[Prompt]
Wherever the word "align" appears in a line of the data, that line should be copied.

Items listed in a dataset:

[Start of section]

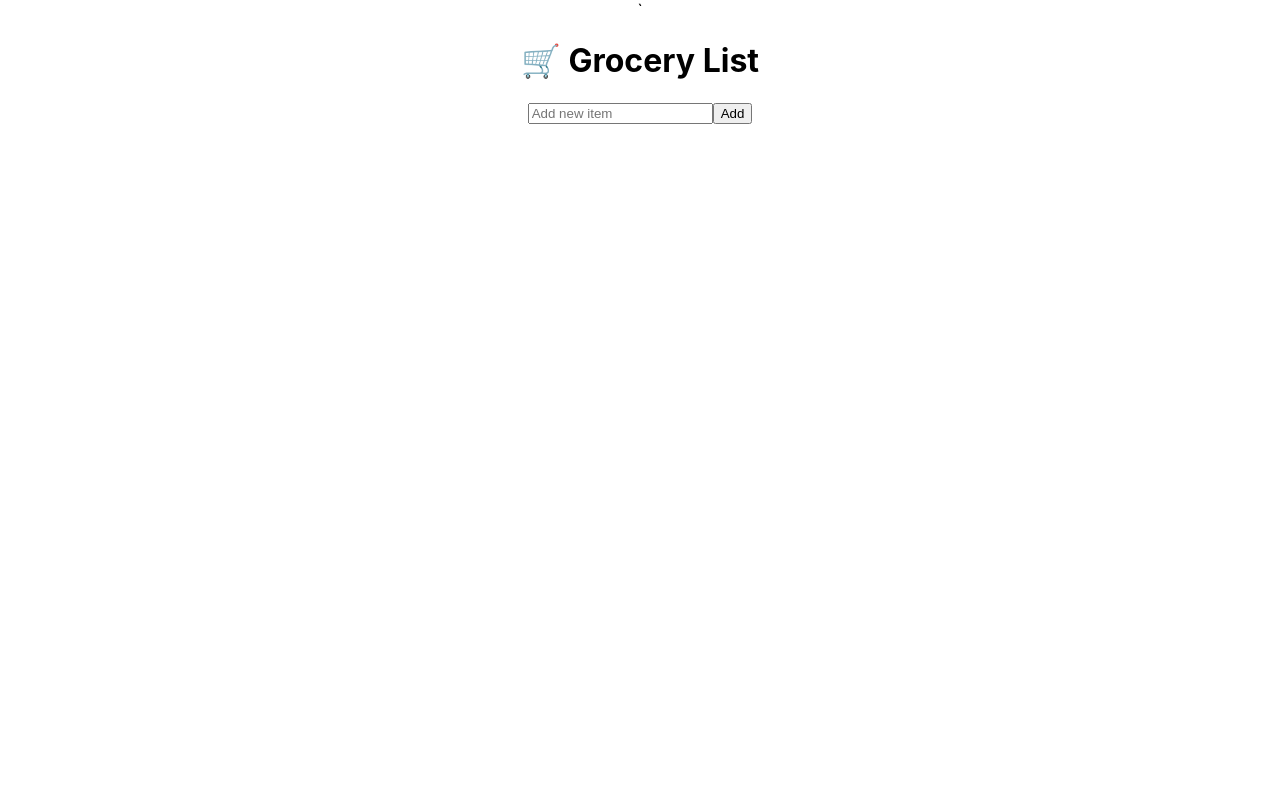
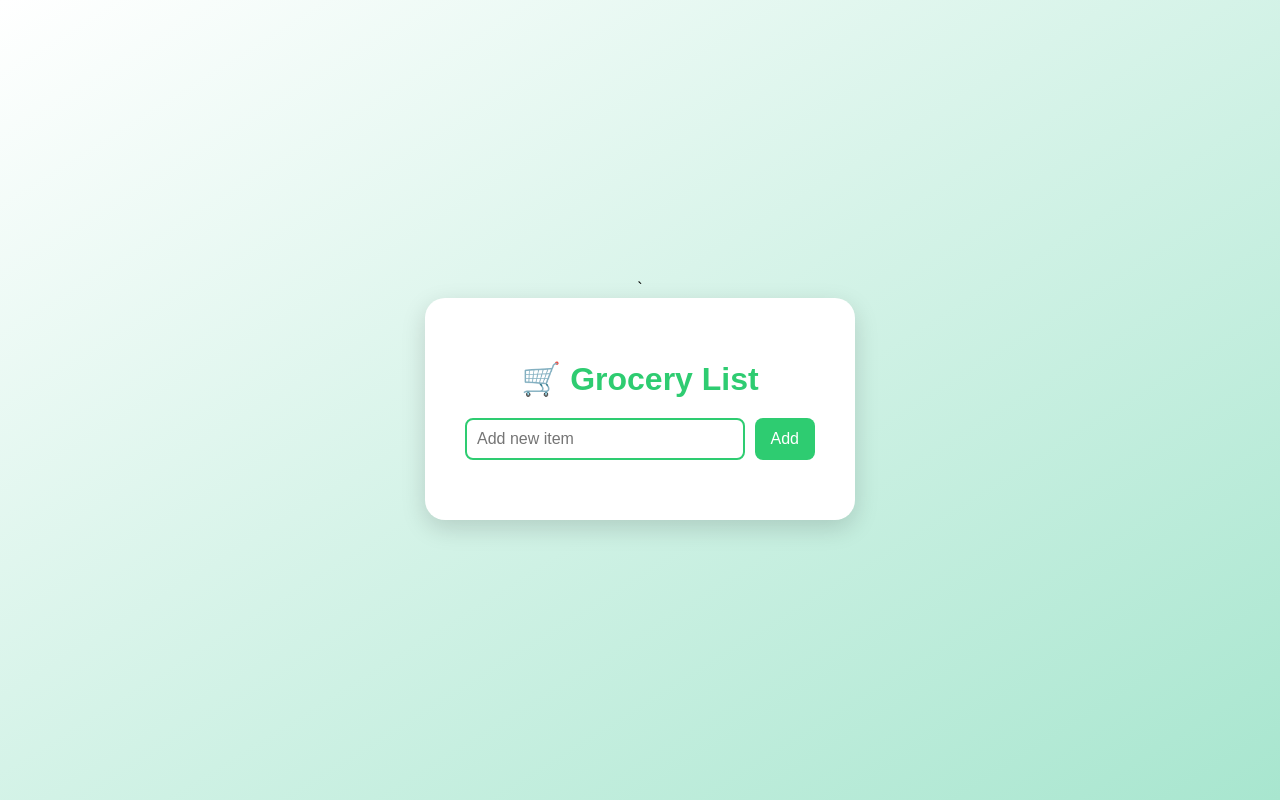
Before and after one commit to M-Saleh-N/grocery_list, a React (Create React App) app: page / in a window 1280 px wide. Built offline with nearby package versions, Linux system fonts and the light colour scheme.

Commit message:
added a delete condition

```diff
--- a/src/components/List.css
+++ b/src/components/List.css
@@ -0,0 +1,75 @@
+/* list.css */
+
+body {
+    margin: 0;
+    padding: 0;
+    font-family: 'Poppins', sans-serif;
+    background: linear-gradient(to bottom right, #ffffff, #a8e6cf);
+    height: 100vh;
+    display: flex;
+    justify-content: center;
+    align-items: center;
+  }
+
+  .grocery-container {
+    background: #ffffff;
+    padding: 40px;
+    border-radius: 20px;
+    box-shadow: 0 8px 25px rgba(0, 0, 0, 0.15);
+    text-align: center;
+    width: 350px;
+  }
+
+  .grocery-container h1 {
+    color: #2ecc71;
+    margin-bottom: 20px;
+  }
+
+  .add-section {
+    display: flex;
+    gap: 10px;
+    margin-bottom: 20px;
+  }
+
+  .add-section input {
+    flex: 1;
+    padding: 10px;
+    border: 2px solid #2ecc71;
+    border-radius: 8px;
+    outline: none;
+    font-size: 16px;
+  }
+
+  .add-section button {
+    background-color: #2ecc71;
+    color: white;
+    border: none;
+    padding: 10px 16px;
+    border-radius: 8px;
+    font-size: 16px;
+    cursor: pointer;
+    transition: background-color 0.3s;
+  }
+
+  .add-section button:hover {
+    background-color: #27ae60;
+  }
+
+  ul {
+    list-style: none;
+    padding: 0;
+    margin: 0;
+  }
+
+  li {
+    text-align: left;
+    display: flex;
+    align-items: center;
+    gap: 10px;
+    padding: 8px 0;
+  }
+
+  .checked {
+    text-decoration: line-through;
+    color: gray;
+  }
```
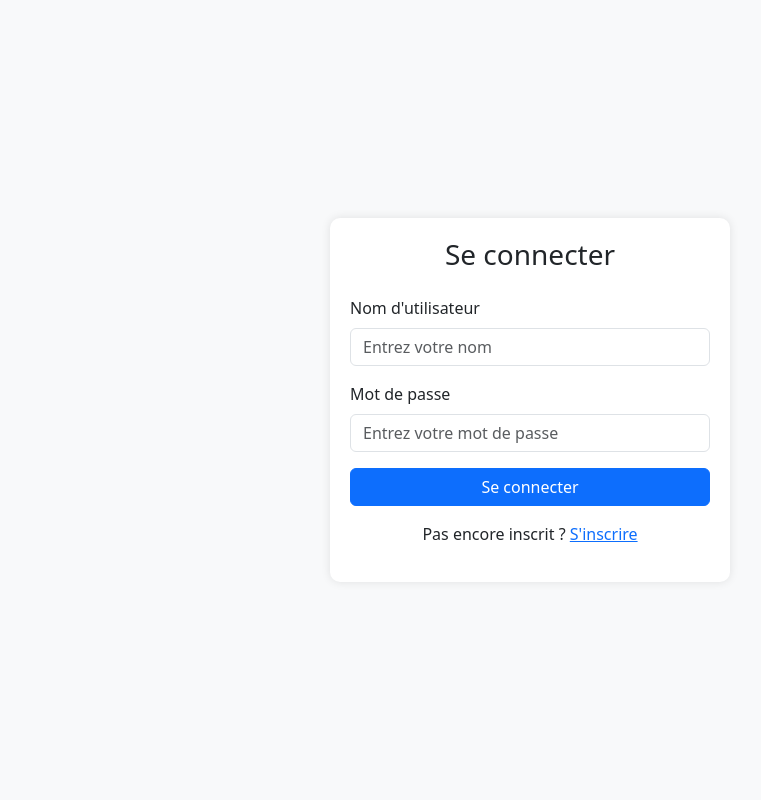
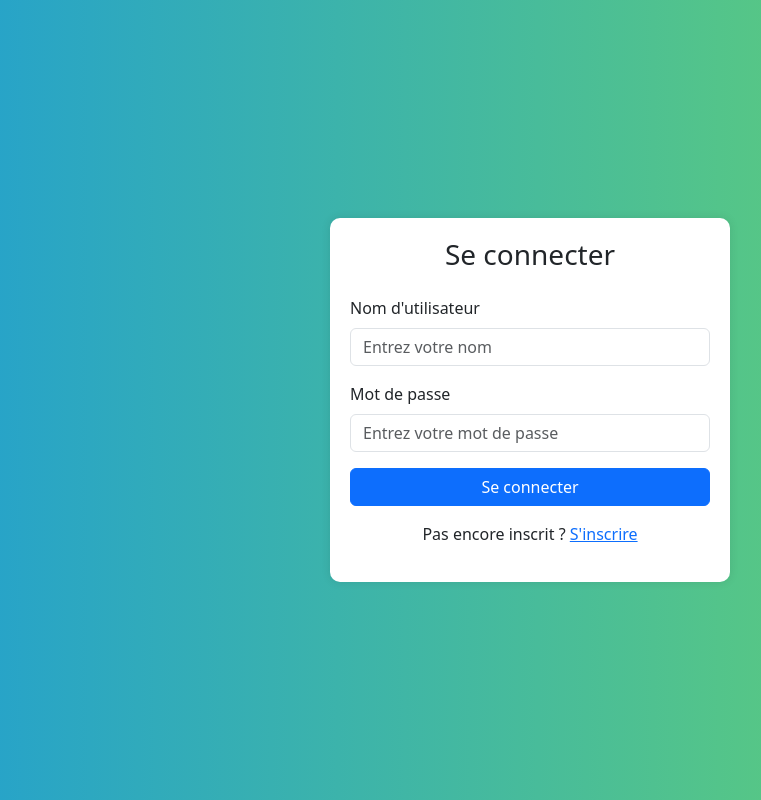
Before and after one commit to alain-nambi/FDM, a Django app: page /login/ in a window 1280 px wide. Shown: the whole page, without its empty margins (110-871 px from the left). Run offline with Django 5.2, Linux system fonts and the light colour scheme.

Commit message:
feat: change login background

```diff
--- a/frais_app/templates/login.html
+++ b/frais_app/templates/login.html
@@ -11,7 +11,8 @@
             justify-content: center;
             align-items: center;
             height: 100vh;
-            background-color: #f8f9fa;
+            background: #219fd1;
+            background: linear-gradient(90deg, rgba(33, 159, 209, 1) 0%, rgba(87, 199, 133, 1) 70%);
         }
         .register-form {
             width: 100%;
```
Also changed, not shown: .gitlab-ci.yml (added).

[End of section]

[Written answer]
+    align-items: center;
+    text-align: center;
+    text-align: left;
+    align-items: center;
             align-items: center;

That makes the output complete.